TASK STATEMENT
An identical copy of all the records is what the answer must contain.

(Records from a collection)
-------

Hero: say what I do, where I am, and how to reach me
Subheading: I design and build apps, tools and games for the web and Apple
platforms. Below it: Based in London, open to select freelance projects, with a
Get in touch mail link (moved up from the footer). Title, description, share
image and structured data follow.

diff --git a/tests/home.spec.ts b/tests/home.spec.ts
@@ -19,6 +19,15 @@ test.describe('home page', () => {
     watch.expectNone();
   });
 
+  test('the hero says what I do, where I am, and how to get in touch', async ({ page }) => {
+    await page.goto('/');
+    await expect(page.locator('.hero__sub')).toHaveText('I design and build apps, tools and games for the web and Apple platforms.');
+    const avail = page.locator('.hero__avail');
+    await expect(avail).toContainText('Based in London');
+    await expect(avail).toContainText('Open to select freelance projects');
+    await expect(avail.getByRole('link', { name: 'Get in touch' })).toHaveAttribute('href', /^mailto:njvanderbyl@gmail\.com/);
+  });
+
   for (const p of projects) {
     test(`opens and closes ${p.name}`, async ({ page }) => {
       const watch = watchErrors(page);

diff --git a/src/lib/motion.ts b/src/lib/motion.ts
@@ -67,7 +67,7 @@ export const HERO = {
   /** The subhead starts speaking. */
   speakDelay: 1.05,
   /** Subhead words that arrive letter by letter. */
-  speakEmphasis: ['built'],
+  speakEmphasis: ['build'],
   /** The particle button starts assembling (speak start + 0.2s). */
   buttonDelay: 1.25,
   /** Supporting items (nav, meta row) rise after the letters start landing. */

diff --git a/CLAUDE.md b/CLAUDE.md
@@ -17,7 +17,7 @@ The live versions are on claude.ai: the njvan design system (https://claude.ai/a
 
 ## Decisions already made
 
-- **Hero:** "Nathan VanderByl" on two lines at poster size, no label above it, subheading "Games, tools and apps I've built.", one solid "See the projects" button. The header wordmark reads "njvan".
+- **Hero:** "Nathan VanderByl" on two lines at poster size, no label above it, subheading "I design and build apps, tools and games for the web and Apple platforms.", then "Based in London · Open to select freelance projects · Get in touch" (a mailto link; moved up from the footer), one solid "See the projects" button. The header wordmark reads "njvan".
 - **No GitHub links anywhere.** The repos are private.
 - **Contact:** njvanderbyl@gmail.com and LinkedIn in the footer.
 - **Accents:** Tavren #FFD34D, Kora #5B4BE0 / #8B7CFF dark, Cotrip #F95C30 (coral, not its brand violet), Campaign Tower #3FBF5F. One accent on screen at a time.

-------

RESPONSE TO THE TASK
Hero: say what I do, where I am, and how to reach me
Subheading: I design and build apps, tools and games for the web and Apple
platforms. Below it: Based in London, open to select freelance projects, with a
Get in touch mail link (moved up from the footer). Title, description, share
image and structured data follow.

diff --git a/tests/home.spec.ts b/tests/home.spec.ts
@@ -19,6 +19,15 @@ test.describe('home page', () => {
     watch.expectNone();
   });
 
+  test('the hero says what I do, where I am, and how to get in touch', async ({ page }) => {
+    await page.goto('/');
+    await expect(page.locator('.hero__sub')).toHaveText('I design and build apps, tools and games for the web and Apple platforms.');
+    const avail = page.locator('.hero__avail');
+    await expect(avail).toContainText('Based in London');
+    await expect(avail).toContainText('Open to select freelance projects');
+    await expect(avail.getByRole('link', { name: 'Get in touch' })).toHaveAttribute('href', /^mailto:njvanderbyl@gmail\.com/);
+  });
+
   for (const p of projects) {
     test(`opens and closes ${p.name}`, async ({ page }) => {
       const watch = watchErrors(page);

diff --git a/src/lib/motion.ts b/src/lib/motion.ts
@@ -67,7 +67,7 @@ export const HERO = {
   /** The subhead starts speaking. */
   speakDelay: 1.05,
   /** Subhead words that arrive letter by letter. */
-  speakEmphasis: ['built'],
+  speakEmphasis: ['build'],
   /** The particle button starts assembling (speak start + 0.2s). */
   buttonDelay: 1.25,
   /** Supporting items (nav, meta row) rise after the letters start landing. */

diff --git a/CLAUDE.md b/CLAUDE.md
@@ -17,7 +17,7 @@ The live versions are on claude.ai: the njvan design system (https://claude.ai/a
 
 ## Decisions already made
 
-- **Hero:** "Nathan VanderByl" on two lines at poster size, no label above it, subheading "Games, tools and apps I've built.", one solid "See the projects" button. The header wordmark reads "njvan".
+- **Hero:** "Nathan VanderByl" on two lines at poster size, no label above it, subheading "I design and build apps, tools and games for the web and Apple platforms.", then "Based in London · Open to select freelance projects · Get in touch" (a mailto link; moved up from the footer), one solid "See the projects" button. The header wordmark reads "njvan".
 - **No GitHub links anywhere.** The repos are private.
 - **Contact:** njvanderbyl@gmail.com and LinkedIn in the footer.
 - **Accents:** Tavren #FFD34D, Kora #5B4BE0 / #8B7CFF dark, Cotrip #F95C30 (coral, not its brand violet), Campaign Tower #3FBF5F. One accent on screen at a time.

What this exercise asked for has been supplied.